The task
If a line below contains the string "demo", return that line.

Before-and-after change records

[Start of section]

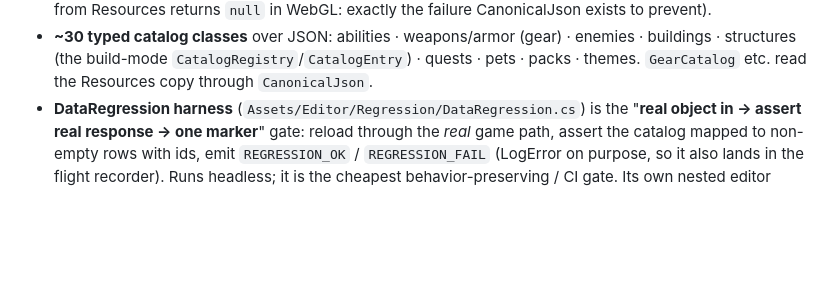
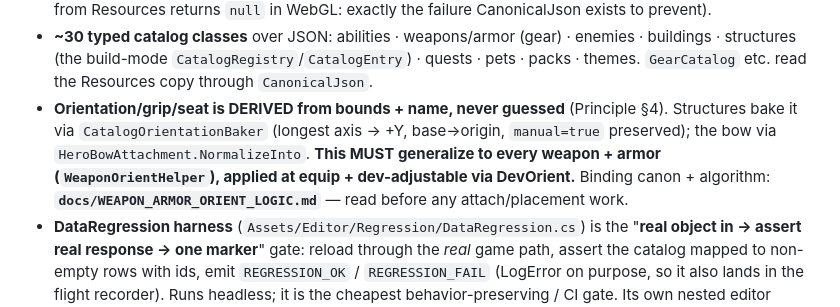
Before and after one commit to samanthadenelle-create/eoa-coach-review, a Markdown page: docs/ARCHITECTURE.md, the part around the change. Rendered like a GitHub page; blank space fills up the shorter version.

```diff
--- a/docs/ARCHITECTURE.md
+++ b/docs/ARCHITECTURE.md
@@ -137,6 +137,11 @@ properties so you can re-skin without touching logic and re-tune without touchin
 - **~30 typed catalog classes** over JSON: abilities · weapons/armor (gear) · enemies · buildings ·
   structures (the build-mode `CatalogRegistry`/`CatalogEntry`) · quests · pets · packs · themes.
   `GearCatalog` etc. read the Resources copy through `CanonicalJson`.
+- **Orientation/grip/seat is DERIVED from bounds + name, never guessed** (Principle §4). Structures
+  bake it via `CatalogOrientationBaker` (longest axis → +Y, base→origin, `manual=true` preserved);
+  the bow via `HeroBowAttachment.NormalizeInto`. **This MUST generalize to every weapon + armor
+  (`WeaponOrientHelper`), applied at equip + dev-adjustable via DevOrient.** Binding canon +
+  algorithm: **`docs/WEAPON_ARMOR_ORIENT_LOGIC.md`** — read before any attach/placement work.
 - **DataRegression harness** (`Assets/Editor/Regression/DataRegression.cs`) is the
   "**real object in → assert real response → one marker**" gate: reload through the *real* game path,
   assert the catalog mapped to non-empty rows with ids, emit `REGRESSION_OK` / `REGRESSION_FAIL`
```
Also changed, not shown: docs/ARCHITECTURE_PRINCIPLES.md (+19 -0 lines).
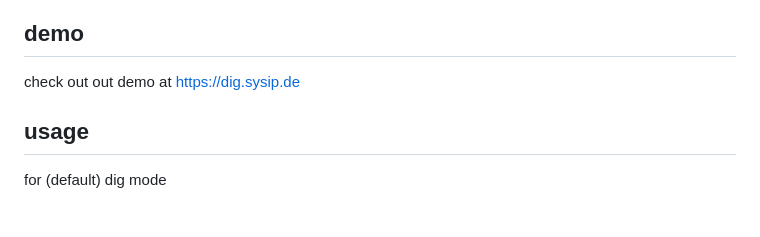
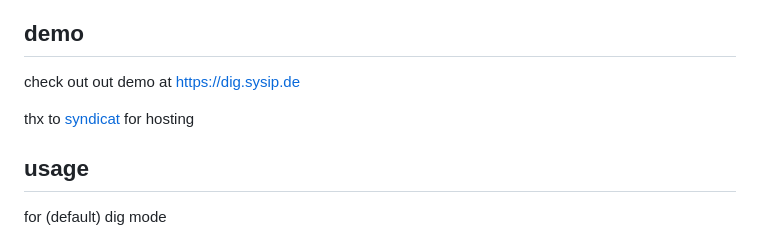
Before and after one commit to nielsd/dig-web, a Markdown page: README.md, the part around the change. GitHub-like rendering; blank space fills up the shorter version.

Commit message:
Update README.md
thx to syndicat for hosting

```diff
--- a/README.md
+++ b/README.md
@@ -10,6 +10,8 @@ For user security reasons, all elements are bundled with the code.
 
 ## demo
 check out out demo at https://dig.sysip.de
+
+thx to <a href="https://www.syndicat.com">syndicat</a> for hosting
 
 ## usage
 
```
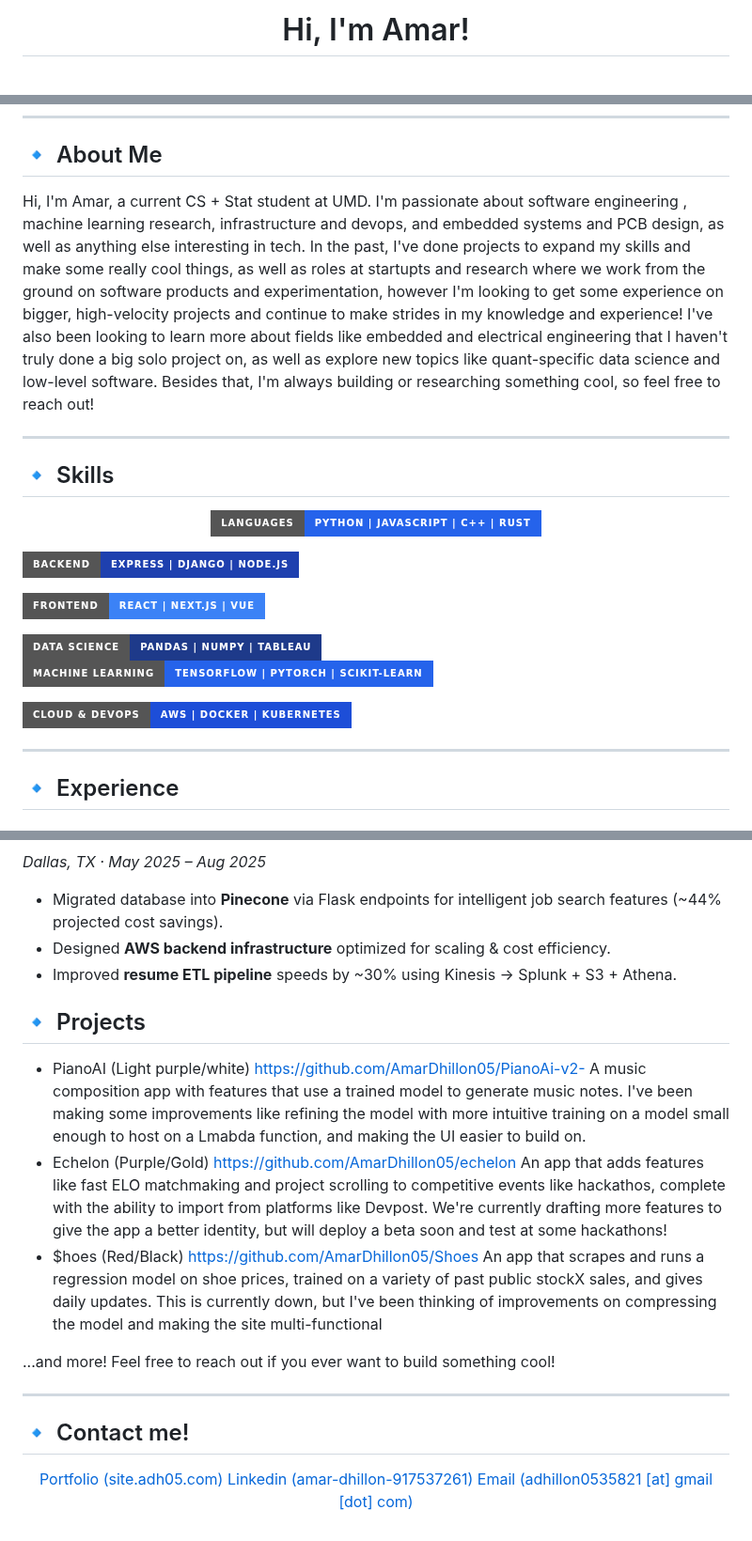
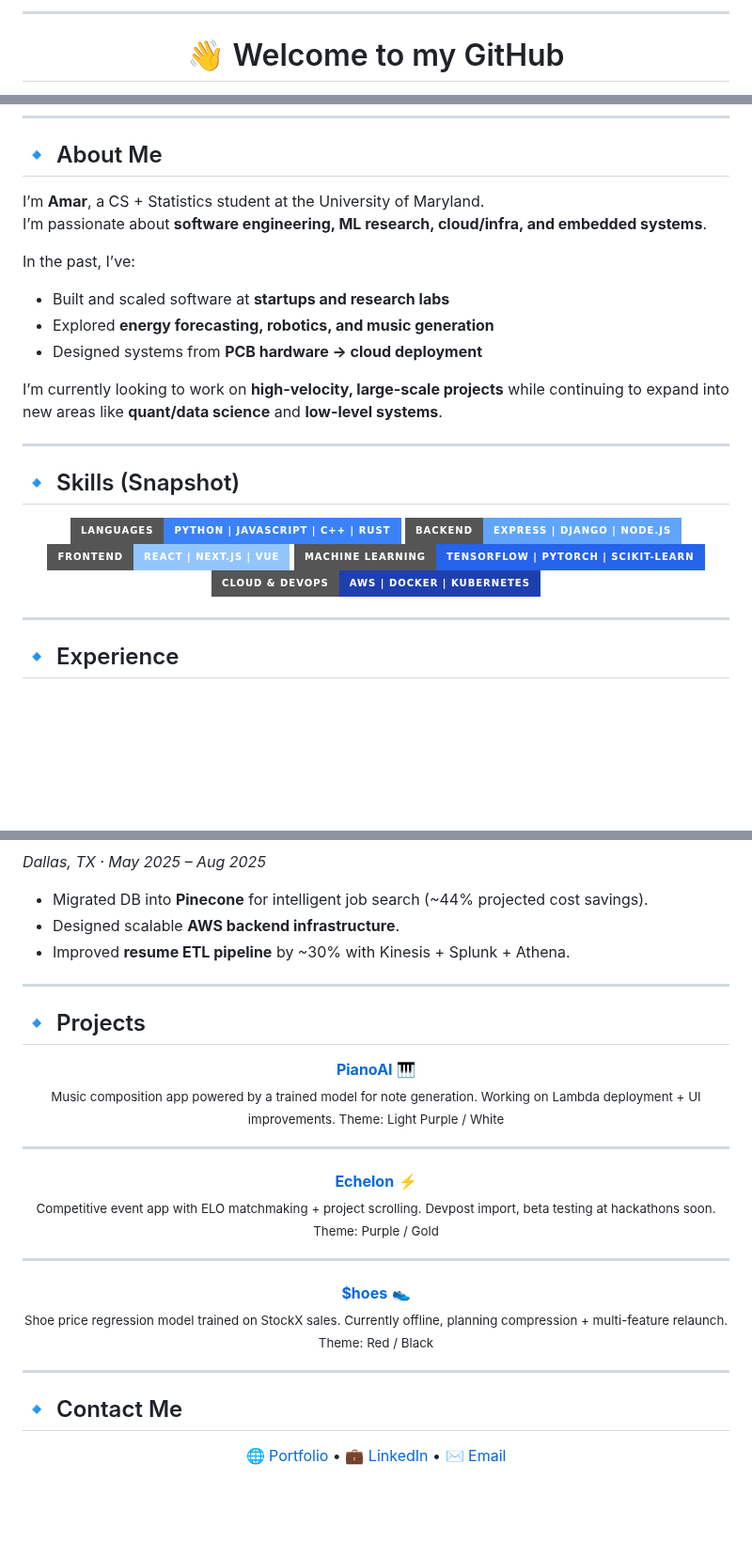
Before and after one commit to AmarDhillon05/AmarDhillon05, a Markdown page: README.md, 3 parts joined by grey strips. Shown at 94% size. Rendered like a GitHub page; badges without logos; blank space fills up the shorter version.

```diff
--- a/README.md
+++ b/README.md
@@ -2,5 +5,5 @@
 
+---
 
-
-<h1 align="center">Hi, I'm Amar!</h1>
+<h1 align="center">👋 Welcome to my GitHub</h1>
 <p align="center">
@@ -10,34 +13,29 @@
 ---
 
 ## 🔹 About Me
-Hi, I'm Amar, a current CS + Stat student at UMD. I'm passionate about software engineering , machine learning research, infrastructure and devops, and embedded systems and PCB design, as well as anything else interesting in tech. In the past, I've done projects to expand my skills and make some really cool things, as well as roles at startupts and research where we work from the ground on software products and experimentation, however I'm looking to get some experience on bigger, high-velocity projects and continue to make strides in my knowledge and experience! I've also been looking to learn more about fields like embedded and electrical engineering that I haven't truly done a big solo project on, as well as explore new topics like quant-specific data science and low-level software. Besides that, I'm always building or researching something cool, so feel free to reach out!
+I’m **Amar**, a CS + Statistics student at the University of Maryland.
+I’m passionate about **software engineering, ML research, cloud/infra, and embedded systems**.
 
+In the past, I’ve:
+- Built and scaled software at **startups and research labs**
+- Explored **energy forecasting, robotics, and music generation**
+- Designed systems from **PCB hardware → cloud deployment**
+
+I’m currently looking to work on **high-velocity, large-scale projects** while continuing to expand into new areas like **quant/data science** and **low-level systems**.
 
 ---
 
-## 🔹 Skills
+## 🔹 Skills (Snapshot)
 
 <p align="center">
-  <!-- Languages -->
-  <img src="https://img.shields.io/badge/Languages-Python%20%7C%20JavaScript%20%7C%20C%2B%2B%20%7C%20Rust-2563EB?style=for-the-badge&logoColor=white" /> <br>
-
-  <!-- Backend Development -->
-  <img src="https://img.shields.io/badge/Backend-Express%20%7C%20Django%20%7C%20Node.js-1E40AF?style=for-the-badge&logoColor=white" /> <br>
-
-  <!-- Frontend / App Dev -->
-  <img src="https://img.shields.io/badge/Frontend-React%20%7C%20Next.js%20%7C%20Vue-3B82F6?style=for-the-badge&logoColor=white" /> <br>
-
-  <!-- Data Science / Machine Learning -->
-  <img src="https://img.shields.io/badge/Data%20Science-Pandas%20%7C%20NumPy%20%7C%20Tableau-1E3A8A?style=for-the-badge&logoColor=white" /> <br>
-  <img src="https://img.shields.io/badge/Machine%20Learning-TensorFlow%20%7C%20PyTorch%20%7C%20Scikit--Learn-2563EB?style=for-the-badge&logoColor=white" /> <br>
-
-  <!-- Cloud & DevOps -->
-  <img src="https://img.shields.io/badge/Cloud%20%26%20DevOps-AWS%20%7C%20Docker%20%7C%20Kubernetes-1D4ED8?style=for-the-badge&logoColor=white" /> <br>
+  <img src="https://img.shields.io/badge/Languages-Python%20%7C%20JavaScript%20%7C%20C%2B%2B%20%7C%20Rust-3B82F6?style=for-the-badge&logoColor=white" />
+  <img src="https://img.shields.io/badge/Backend-Express%20%7C%20Django%20%7C%20Node.js-60A5FA?style=for-the-badge&logoColor=white" />
+  <img src="https://img.shields.io/badge/Frontend-React%20%7C%20Next.js%20%7C%20Vue-93C5FD?style=for-the-badge&logoColor=white" />
+  <img src="https://img.shields.io/badge/Machine%20Learning-TensorFlow%20%7C%20PyTorch%20%7C%20Scikit--Learn-2563EB?style=for-the-badge&logoColor=white" />
+  <img src="https://img.shields.io/badge/Cloud%20%26%20DevOps-AWS%20%7C%20Docker%20%7C%20Kubernetes-1E40AF?style=for-the-badge&logoColor=white" />
 </p>
-
 
 ---
 
-
 ## 🔹 Experience
 
@@ -69,21 +67,49 @@ Hi, I'm Amar, a current CS + Stat student at UMD. I'm passionate about software
 *Dallas, TX · May 2025 – Aug 2025*
-- Migrated database into **Pinecone** via Flask endpoints for intelligent job search features (~44% projected cost savings).
-- Designed **AWS backend infrastructure** optimized for scaling & cost efficiency.
-- Improved **resume ETL pipeline** speeds by ~30% using Kinesis → Splunk + S3 + Athena.
-
-
-## 🔹 Projects
-- PianoAI  (Light purple/white) https://github.com/AmarDhillon05/PianoAi-v2- A music composition app with features that use a trained model to generate music notes. I've been making some improvements like refining the model with more intuitive training on a model small enough to host on a Lmabda function, and making the UI easier to build on.
-- Echelon (Purple/Gold) https://github.com/AmarDhillon05/echelon An app that adds features like fast ELO matchmaking and project scrolling to competitive events like hackathos, complete with the ability to import from platforms like Devpost. We're currently drafting more features to give the app a better identity, but will deploy a beta soon and test at some hackathons!
-- $hoes (Red/Black) https://github.com/AmarDhillon05/Shoes An app that scrapes and runs a regression model on shoe prices, trained on a variety of past public stockX sales, and gives daily updates. This is currently down, but I've been thinking of improvements on compressing the model and making the site multi-functional
-
-...and more! Feel free to reach out if you ever want to build something cool!
+- Migrated DB into **Pinecone** for intelligent job search (~44% projected cost savings).
+- Designed scalable **AWS backend infrastructure**.
+- Improved **resume ETL pipeline** by ~30% with Kinesis + Splunk + Athena.
 
 ---
 
-## 🔹 Contact me!
+## 🔹 Projects
+
 <p align="center">
-  <a href="https://site.adh05.com">Portfolio (site.adh05.com)</a>
-  <a href="https://www.linkedin.com/in/amar-dhillon-917537261/">Linkedin (amar-dhillon-917537261)</a>
-  <a href="mailto:adhillon053@gmail.com">Email (adhillon0535821 [at] gmail [dot] com)</a>
+  <a href="https://github.com/AmarDhillon05/PianoAi-v2">
+    <b>PianoAI</b> 🎹
+  </a><br>
+  <sub>Music composition app powered by a trained model for note generation.
+  Working on Lambda deployment + UI improvements.
+  Theme: Light Purple / White</sub>
 </p>
+
+---
+
+<p align="center">
+  <a href="https://github.com/AmarDhillon05/echelon">
+    <b>Echelon</b> ⚡
+  </a><br>
+  <sub>Competitive event app with ELO matchmaking + project scrolling.
+  Devpost import, beta testing at hackathons soon.
+  Theme: Purple / Gold</sub>
+</p>
+
+---
+
+<p align="center">
+  <a href="https://github.com/AmarDhillon05/Shoes">
+    <b>$hoes</b> 👟
+  </a><br>
+  <sub>Shoe price regression model trained on StockX sales.
+  Currently offline, planning compression + multi-feature relaunch.
+  Theme: Red / Black</sub>
+</p>
+
+---
+
+## 🔹 Contact Me
+
+<p align="center">
+  <a href="https://site.adh05.com">🌐 Portfolio</a> •
+  <a href="https://www.linkedin.com/in/amar-dhillon-917537261/">💼 LinkedIn</a> •
+  <a href="mailto:adhillon053@gmail.com">✉️ Email</a>
+</p>
```
Also changed, not shown: other parts of README.md (+16 -13 lines).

[End of section]

Result
 ## demo
 check out out demo at https://dig.sysip.de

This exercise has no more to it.